Do you have groupies yet trying to get you into bed?




No. Not yet. But I’m in a relationship so I’m not looking for the groupie fuck. I’ve been in this relationship for over a year now. He’s a wonderful man, a writer and an actor, and a little bit older than I am. And groupies are just not what it’s about for me. It’s about the project, extraordinary, edgy storytelling and not just because of the sex but because of the layers these people are allowed to have.




What’s your bedroom like at home in Los Angeles?




It’s a dark sort of nest, on the backside of the building so it doesn’t get a lot of sun. I’ve got a mid-century, retro thing going on in my whole apartment. Clean lines, fifties stuff. Whenever anyone comes over who hasn’t been there before they always say, It’s so you. So retro. So tired!




What’s the oddest thing that’s ever happened there?




I had sex with a deaf guy once. He was very nice and very sweet, but I had roommates who
were asleep in the next room. I kept whispering, “We have to be quiet,” we’d be fooling around and then suddenly through the thick silence he’d bellow out, “Ooh aah uugh!,” at the top of his lungs.
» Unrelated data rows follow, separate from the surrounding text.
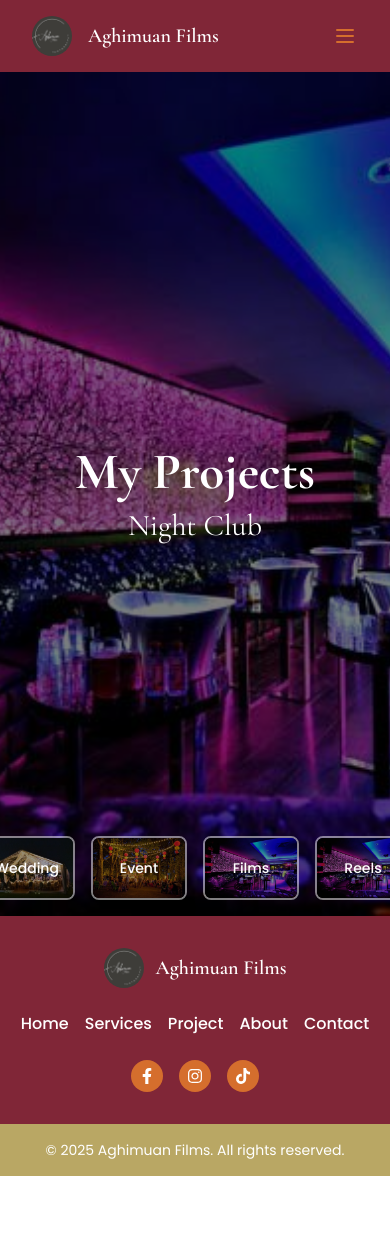
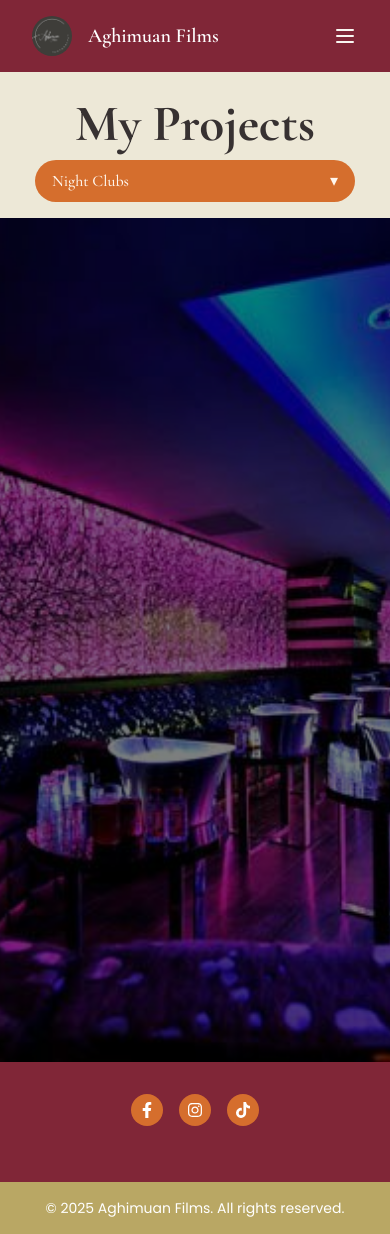
Before and after one commit to sean-camara/aghimuan-films, a React (Vite) app: page /project in a window 390 px wide. Before the commit the page ends 1176 px from the top, so only its background shows below. Built offline with nearby package versions, Linux system fonts and the light colour scheme.

Commit message:
Fix some issues in navbar and other ui issues

```diff
--- a/index.html
+++ b/index.html
@@ -2,7 +2,7 @@
 <html lang="en">
   <head>
     <meta charset="UTF-8" />
-    <link rel="icon" type="image/svg+xml" href="/vite.svg" />
+    <link rel="icon" type="image/svg+xml" href="/aghimuan logo.jpg" />
     <meta name="viewport" content="width=device-width, initial-scale=1.0" />
     <title>Aghimuan Films</title>
     <link
--- a/src/components/layout/Footer.jsx
+++ b/src/components/layout/Footer.jsx
@@ -1,5 +1,5 @@
+// src/components/layout/Footer.jsx
 import React from "react";
-import { Link } from "react-router-dom";
 import { FaFacebookF, FaInstagram, FaTiktok } from "react-icons/fa";
 import logo from "../../assets/aghimuan logo.jpg";
 
@@ -7,9 +7,11 @@ const Footer = () => {
   const currentYear = new Date().getFullYear();
 
   return (
-    <footer className="bg-[#802637] text-white">
-      <div className="container mx-auto py-8 px-4">
-        <div className="flex flex-col md:flex-row justify-between items-center">
+    <>
+      {/* Desktop View */}
+      <footer className="hidden md:block bg-[#802637] text-white">
+        <div className="container mx-auto py-8 px-4 flex flex-col md:flex-row justify-between items-center">
+          {/* Logo and title */}
           <div className="flex items-center mb-6 md:mb-0">
             <img
               src={logo}
@@ -23,38 +25,8 @@ const Footer = () => {
               Aghimuan Films
             </span>
           </div>
-          <div className="flex flex-wrap justify-center gap-4 mb-6 md:mb-0">
-            <a
-              href="#home-section"
-              className="hover:text-[#D56E2D] transition-colors"
-            >
-              Home
-            </a>
-            <a
-              href="#service-section"
-              className="hover:text-[#D56E2D] transition-colors"
-            >
-              Services
-            </a>
-            <a
-              href="/project"
-              className="hover:text-[#D56E2D] transition-colors"
-            >
-              Project
-            </a>
-            <a
-              href="#about-section"
-              className="hover:text-[#D56E2D] transition-colors"
-            >
-              About
-            </a>
-            <a
-              href="#contact-section"
-              className="hover:text-[#D56E2D] transition-colors"
-            >
-              Contact
-            </a>
-          </div>
+
+          {/* Social icons */}
           <div className="flex space-x-4">
             <a
               href="https://www.facebook.com/AghimuanFilmsProduction/"
@@ -82,11 +54,51 @@ const Footer = () => {
             </a>
           </div>
         </div>
-      </div>
-      <div className="bg-[#B9A764] py-4 text-center text-sm">
-        <p>© {currentYear} Aghimuan Films. All rights reserved.</p>
-      </div>
-    </footer>
+
+        {/* Credits */}
+        <div className="bg-[#B9A764] py-4 text-center text-sm">
+          <p>© {currentYear} Aghimuan Films. All rights reserved.</p>
+        </div>
+      </footer>
+
+      {/* Mobile View (unchanged) */}
+      <footer className="md:hidden bg-[#802637] text-white">
+        <div className="container mx-auto py-8 px-4 flex flex-col items-center">
+          {/* Social icons */}
+          <div className="flex space-x-4 mb-6">
+            <a
+              href="https://www.facebook.com/AghimuanFilmsProduction/"
+              target="_blank"
+              rel="noopener noreferrer"
+              className="bg-[#D56E2D] w-8 h-8 rounded-full flex items-center justify-center hover:bg-opacity-80 transition-all"
+            >
+              <FaFacebookF className="text-white" />
+            </a>
+            <a
+              href="https://www.instagram.com/p/CowsZZuvsq0/"
+              target="_blank"
+              rel="noopener noreferrer"
+              className="bg-[#D56E2D] w-8 h-8 rounded-full flex items-center justify-center hover:bg-opacity-80 transition-all"
+            >
+              <FaInstagram className="text-white" />
+            </a>
+            <a
+              href="https://www.tiktok.com/@shawntiago/video/7505022272000871688"
+              target="_blank"
+              rel="noopener noreferrer"
+              className="bg-[#D56E2D] w-8 h-8 rounded-full flex items-center justify-center hover:bg-opacity-80 transition-all"
+            >
+              <FaTiktok className="text-white" />
+            </a>
+          </div>
+        </div>
+
+        {/* Credits */}
+        <div className="bg-[#B9A764] py-4 text-center text-sm">
+          <p>© {currentYear} Aghimuan Films. All rights reserved.</p>
+        </div>
+      </footer>
+    </>
   );
 };
 
--- a/src/components/layout/Navbar.jsx
+++ b/src/components/layout/Navbar.jsx
@@ -6,21 +6,33 @@ const Navbar = () => {
   const navigate = useNavigate();
   const location = useLocation();
   const [mobileMenuOpen, setMobileMenuOpen] = useState(false);
+  const [activeSection, setActiveSection] = useState("home");
 
-  // Set active link based on current path
-  const getActiveLink = () => {
+  // Set active link based on current path and active section
+  const getActiveLink = (section) => {
     const path = location.pathname;
-    if (path === "/") return "home";
-    if (path.includes("/project")) return "project";
-    return "";
+
+    // If we're on the project page
+    if (path.includes("/project") && section === "project") {
+      return true;
+    }
+
+    // If we're on the home page, check which section is active
+    if (path === "/") {
+      return section === activeSection;
+    }
+
+    return false;
   };
 
   const handleLinkClick = (link, sectionId) => {
     setMobileMenuOpen(false);
+    setActiveSection(link);
 
     if (
       link === "home" ||
       link === "about" ||
+      link === "equipment" ||
       link === "service" ||
       link === "contact"
     ) {
@@ -71,9 +83,7 @@ const Navbar = () => {
                 handleLinkClick("home", "home-section");
               }}
               className={`text-[#FFF6ED] px-4 py-2 rounded-[14px] transition-all duration-300 ${
-                getActiveLink() === "home"
-                  ? "bg-[#D56E2D]"
-                  : "hover:bg-[#D56E2D]"
+                getActiveLink("home") ? "bg-[#D56E2D]" : "hover:bg-[#D56E2D]"
               }`}
             >
               Home
@@ -84,40 +94,10 @@ const Navbar = () => {
               href="#"
               onClick={(e) => {
                 e.preventDefault();
-                handleLinkClick("service", "service-section");
-              }}
-              className={`text-[#FFF6ED] px-4 py-2 rounded-[14px] transition-all duration-300 ${
-                getActiveLink() === "service"
-                  ? "bg-[#D56E2D]"
-                  : "hover:bg-[#D56E2D]"
-              }`}
-            >
-              Service
-            </a>
-          </li>
-          <li>
-            <Link
-              to="/project"
-              className={`text-[#FFF6ED] px-4 py-2 rounded-[14px] transition-all duration-300 ${
-                getActiveLink() === "project"
-                  ? "bg-[#D56E2D]"
-                  : "hover:bg-[#D56E2D]"
-              }`}
-            >
-              Project
-            </Link>
-          </li>
-          <li>
-            <a
-              href="#"
-              onClick={(e) => {
-                e.preventDefault();
                 handleLinkClick("about", "about-section");
               }}
               className={`text-[#FFF6ED] px-4 py-2 rounded-[14px] transition-all duration-300 ${
-                getActiveLink() === "about"
-                  ? "bg-[#D56E2D]"
-                  : "hover:bg-[#D56E2D]"
+                getActiveLink("about") ? "bg-[#D56E2D]" : "hover:bg-[#D56E2D]"
               }`}
             >
               About
@@ -128,16 +108,55 @@ const Navbar = () => {
               href="#"
               onClick={(e) => {
                 e.preventDefault();
-                handleLinkClick("contact", "contact-section");
+                handleLinkClick("equipment", "equipment-section");
               }}
               className={`text-[#FFF6ED] px-4 py-2 rounded-[14px] transition-all duration-300 ${
-                getActiveLink() === "contact"
+                getActiveLink("equipment")
                   ? "bg-[#D56E2D]"
                   : "hover:bg-[#D56E2D]"
               }`}
             >
+              Equipment
+            </a>
+          </li>
+          <li>
+            <a
+              href="#"
+              onClick={(e) => {
+                e.preventDefault();
+                handleLinkClick("service", "service-section");
+              }}
+              className={`text-[#FFF6ED] px-4 py-2 rounded-[14px] transition-all duration-300 ${
+                getActiveLink("service") ? "bg-[#D56E2D]" : "hover:bg-[#D56E2D]"
+              }`}
+            >
+              Service
+            </a>
+          </li>
+          <li>
+            <a
+              href="#"
+              onClick={(e) => {
+                e.preventDefault();
+                handleLinkClick("contact", "contact-section");
+              }}
+              className={`text-[#FFF6ED] px-4 py-2 rounded-[14px] transition-all duration-300 ${
+                getActiveLink("contact") ? "bg-[#D56E2D]" : "hover:bg-[#D56E2D]"
+              }`}
+            >
               Contact
             </a>
+          </li>
+          <li>
+            <Link
+              to="/project"
+              className={`text-[#FFF6ED] px-4 py-2 rounded-[14px] transition-all duration-300 ${
+                getActiveLink("project") ? "bg-[#D56E2D]" : "hover:bg-[#D56E2D]"
+              }`}
+              onClick={() => setActiveSection("project")}
+            >
+              Project
+            </Link>
           </li>
         </ul>
 
@@ -152,7 +171,7 @@ const Navbar = () => {
             <svg
               className="w-6 h-6"
               fill="none"
-              stroke="#D56E2D"
+              stroke="#F9F6F1"
               viewBox="0 0 24 24"
               xmlns="http://www.w3.org/2000/svg"
             >
@@ -168,7 +187,7 @@ const Navbar = () => {
             <svg
               className="w-6 h-6"
               fill="none"
-              stroke="#D56E2D"
+              stroke="#F9F6F1"
               viewBox="0 0 24 24"
               xmlns="http://www.w3.org/2000/svg"
             >
@@ -200,7 +219,7 @@ const Navbar = () => {
                   handleLinkClick("home", "home-section");
                 }}
                 className={`text-[#FFF6ED] text-xl px-6 py-2 rounded-[14px] transition-all duration-300 ${
-                  getActiveLink() === "home" ? "bg-[#D56E2D]" : ""
+                  getActiveLink("home") ? "bg-[#D56E2D]" : ""
                 }`}
               >
                 Home
@@ -211,35 +230,10 @@ const Navbar = () => {
                 href="#"
                 onClick={(e) => {
                   e.preventDefault();
-                  handleLinkClick("service", "service-section");
-                }}
-                className={`text-[#FFF6ED] text-xl px-6 py-2 rounded-[14px] transition-all duration-300 ${
-                  getActiveLink() === "service" ? "bg-[#D56E2D]" : ""
-                }`}
-              >
-                Service
-              </a>
-            </li>
-            <li>
-              <Link
-                to="/project"
-                onClick={() => setMobileMenuOpen(false)}
-                className={`text-[#FFF6ED] text-xl px-6 py-2 rounded-[14px] transition-all duration-300 ${
-                  getActiveLink() === "project" ? "bg-[#D56E2D]" : ""
-                }`}
-              >
-                Project
-              </Link>
-            </li>
-            <li>
-              <a
-                href="#"
-                onClick={(e) => {
-                  e.preventDefault();
                   handleLinkClick("about", "about-section");
                 }}
                 className={`text-[#FFF6ED] text-xl px-6 py-2 rounded-[14px] transition-all duration-300 ${
-                  getActiveLink() === "about" ? "bg-[#D56E2D]" : ""
+                  getActiveLink("about") ? "bg-[#D56E2D]" : ""
                 }`}
               >
                 About
@@ -250,14 +244,56 @@ const Navbar = () => {
                 href="#"
                 onClick={(e) => {
                   e.preventDefault();
+                  handleLinkClick("equipment", "equipment-section");
+                }}
+                className={`text-[#FFF6ED] text-xl px-6 py-2 rounded-[14px] transition-all duration-300 ${
+                  getActiveLink("equipment") ? "bg-[#D56E2D]" : ""
+                }`}
+              >
+                Equipment
+              </a>
+            </li>
+            <li>
+              <a
+                href="#"
+                onClick={(e) => {
+                  e.preventDefault();
+                  handleLinkClick("service", "service-section");
+                }}
+                className={`text-[#FFF6ED] text-xl px-6 py-2 rounded-[14px] transition-all duration-300 ${
+                  getActiveLink("service") ? "bg-[#D56E2D]" : ""
+                }`}
+              >
+                Service
+              </a>
+            </li>
+            <li>
+              <a
+                href="#"
+                onClick={(e) => {
+                  e.preventDefault();
                   handleLinkClick("contact", "contact-section");
                 }}
                 className={`text-[#FFF6ED] text-xl px-6 py-2 rounded-[14px] transition-all duration-300 ${
-                  getActiveLink() === "contact" ? "bg-[#D56E2D]" : ""
+                  getActiveLink("contact") ? "bg-[#D56E2D]" : ""
                 }`}
               >
                 Contact
               </a>
+            </li>
+            <li>
+              <Link
+                to="/project"
+                className={`text-[#FFF6ED] text-xl px-6 py-2 rounded-[14px] transition-all duration-300 ${
+                  getActiveLink("project") ? "bg-[#D56E2D]" : ""
+                }`}
+                onClick={() => {
+                  setMobileMenuOpen(false);
+                  setActiveSection("project");
+                }}
+              >
+                Project
+              </Link>
             </li>
           </ul>
         </div>
--- a/src/pages/Home/About.jsx
+++ b/src/pages/Home/About.jsx
@@ -21,7 +21,7 @@ const About = () => {
   console.log("✅ Rendering About");
 
   return (
-    <section id="about" className="bg-gray-100 py-12 px-4">
+    <section id="about-section" className="bg-gray-100 py-12 px-4">
       <div className="max-w-6xl mx-auto bg-white rounded-lg shadow-lg p-8">
         {/* Header */}
         <div className="text-center mb-8">
--- a/src/pages/Home/Equipment.jsx
+++ b/src/pages/Home/Equipment.jsx
@@ -25,7 +25,7 @@ const editingSoftware = [
 
 const Equipment = () => {
   return (
-    <section id="equipment" className="py-12 px-4 bg-white">
+    <section id="equipment-section" className="py-12 px-4 bg-white">
       <div className="max-w-6xl mx-auto">
         {/* Section Title */}
         <h2
--- a/src/pages/Project/Project.jsx
+++ b/src/pages/Project/Project.jsx
@@ -3,7 +3,7 @@ import React, { useState } from "react";
 import { motion, AnimatePresence } from "framer-motion";
 
 const data = {
-  "Night Club": [
+  "Night Clubs": [
     "/club1.jpg",
     "/club2.jpg",
     "/club3.jpg",
@@ -39,13 +39,74 @@ export default function Project() {
   const categories = Object.keys(data);
   const [active, setActive] = useState(categories[0]);
   const [index, setIndex] = useState(0);
+  const [dropdownOpen, setDropdownOpen] = useState(false);
   const images = data[active];
 
   const next = () => setIndex((i) => (i + 1) % images.length);
   const prev = () => setIndex((i) => (i - 1 + images.length) % images.length);
+  const handleDragEnd = (e, info) => {
+    if (info.offset.x < -50) next();
+    else if (info.offset.x > 50) prev();
+  };
+  const selectCategory = (cat) => {
+    setActive(cat);
+    setIndex(0);
+    setDropdownOpen(false);
+  };
 
   return (
-    <div className="w-full h-screen relative overflow-hidden">
+    <>
+      {/* Mobile header + dropdown (outside image overlay) */}
+      <div className="md:hidden bg-[#EDE8D7] px-4 pt-6 pb-4">
+        <h1
+          className="text-3xl font-bold mb-2 text-center"
+          style={{ fontFamily: "Cormorant Garamond", color: "#373131" }}
+        >
+          My Projects
+        </h1>
+        <div className="relative max-w-xs mx-auto">
+          <button
+            onClick={() => setDropdownOpen((o) => !o)}
+            className="w-full py-2 px-4 rounded-full flex justify-between items-center"
+            style={{
+              backgroundColor: "#D56E2D",
+              color: "#FFF6ED",
+              fontFamily: "Cormorant Garamond",
+            }}
+          >
+            {active}
+            <span className="ml-2">▾</span>
+          </button>
+          {dropdownOpen && (
+            <ul
+              className="absolute left-0 right-0 mt-2 rounded-lg shadow-lg overflow-hidden z-50"
+              style={{
+                backgroundColor: "#EDE8D7",
+                border: "1px solid #622022",
+              }}
+            >
+              {categories.map((cat) => (
+                <li
+                  key={cat}
+                  onClick={() => selectCategory(cat)}
+                  className="px-4 py-2 cursor-pointer"
+                  style={{
+                    fontFamily: "Cormorant Garamond",
+                    backgroundColor: cat === active ? "#D56E2D" : "transparent",
+                    color: cat === active ? "#FFF6ED" : "#373131",
+                  }}
+                >
+                  {cat}
+                </li>
+              ))}
+            </ul>
+          )}
+        </div>
+      </div>
+
+      {/* Main content container */}
+      <div className="w-full h-screen relative overflow-hidden bg-[#EDE8D7]">
+        {/* Background image with swipe */}
         <AnimatePresence>
           <motion.img
             key={images[index]}
@@ -55,12 +116,15 @@ export default function Project() {
             animate={{ opacity: 1 }}
             exit={{ opacity: 0 }}
             transition={{ duration: 0.8 }}
+            drag="x"
+            dragConstraints={{ left: 0, right: 0 }}
+            onDragEnd={handleDragEnd}
           />
         </AnimatePresence>
-
         <div className="absolute inset-0 bg-black/50" />
 
-      <div className="absolute inset-0 flex flex-col justify-center items-center text-white">
+        {/* Desktop header + thumbnails + controls */}
+        <div className="hidden md:absolute md:inset-0 md:flex md:flex-col md:justify-center md:items-center text-white">
           <h1
             className="text-5xl font-bold mb-2"
             style={{ fontFamily: "Cormorant Garamond" }}
@@ -71,16 +135,11 @@ export default function Project() {
             {active}
           </h2>
         </div>
-
-      {/* Thumbnails */}
-      <div className="absolute bottom-4 w-full flex justify-center space-x-4 overflow-x-auto px-4">
+        <div className="hidden md:absolute md:bottom-4 md:w-full md:flex md:justify-center md:space-x-4 md:overflow-x-auto md:px-4">
           {categories.map((cat) => (
             <div
               key={cat}
-            onClick={() => {
-              setActive(cat);
-              setIndex(0);
-            }}
+              onClick={() => selectCategory(cat)}
               className={`relative flex-shrink-0 w-24 h-16 border-2 rounded-lg overflow-hidden cursor-pointer ${
                 active === cat ? "border-white" : "border-white/50"
               }`}
@@ -101,8 +160,6 @@ export default function Project() {
             </div>
           ))}
         </div>
-
-      {/* Prev / Next buttons (desktop only) */}
         <button
           onClick={prev}
           className="hidden md:flex absolute left-4 top-1/2 -translate-y-1/2 bg-white/20 p-2 rounded-full"
@@ -116,5 +173,6 @@ export default function Project() {
           ›
         </button>
       </div>
+    </>
   );
 }
```
Also changed, not shown: src/pages/Home/Contact.jsx (+4 -5 lines), src/pages/Home/Hero.jsx (+26 -41 lines), public/aghimuan logo.jpg (added). Lines whose indentation alone changed are shown as unchanged.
I studied sign language at college. It was just fascinating to me. I’ve always loved languages; I speak English, Spanish, some French and some sign. And the deaf world is such a separate culture. It’s a very strong, tight community.




It has been difficult career-wise, being an openly gay actor. Is that changing?




It’s changing. But I don’t think it has changed. I certainly know that I’m in danger by being on this show, playing the character that I’m playing and being openly gay. That’s a three-shot to lock me right down to doing one thing for the rest of my career. But I couldn’t imagine doing this show and not being out of the closet. It was never really a debate. I mean, this is how I am. This is how I live my life, and let the chips fall where they may.




© 2000 Gerald Hannon and Nerve.com, Inc.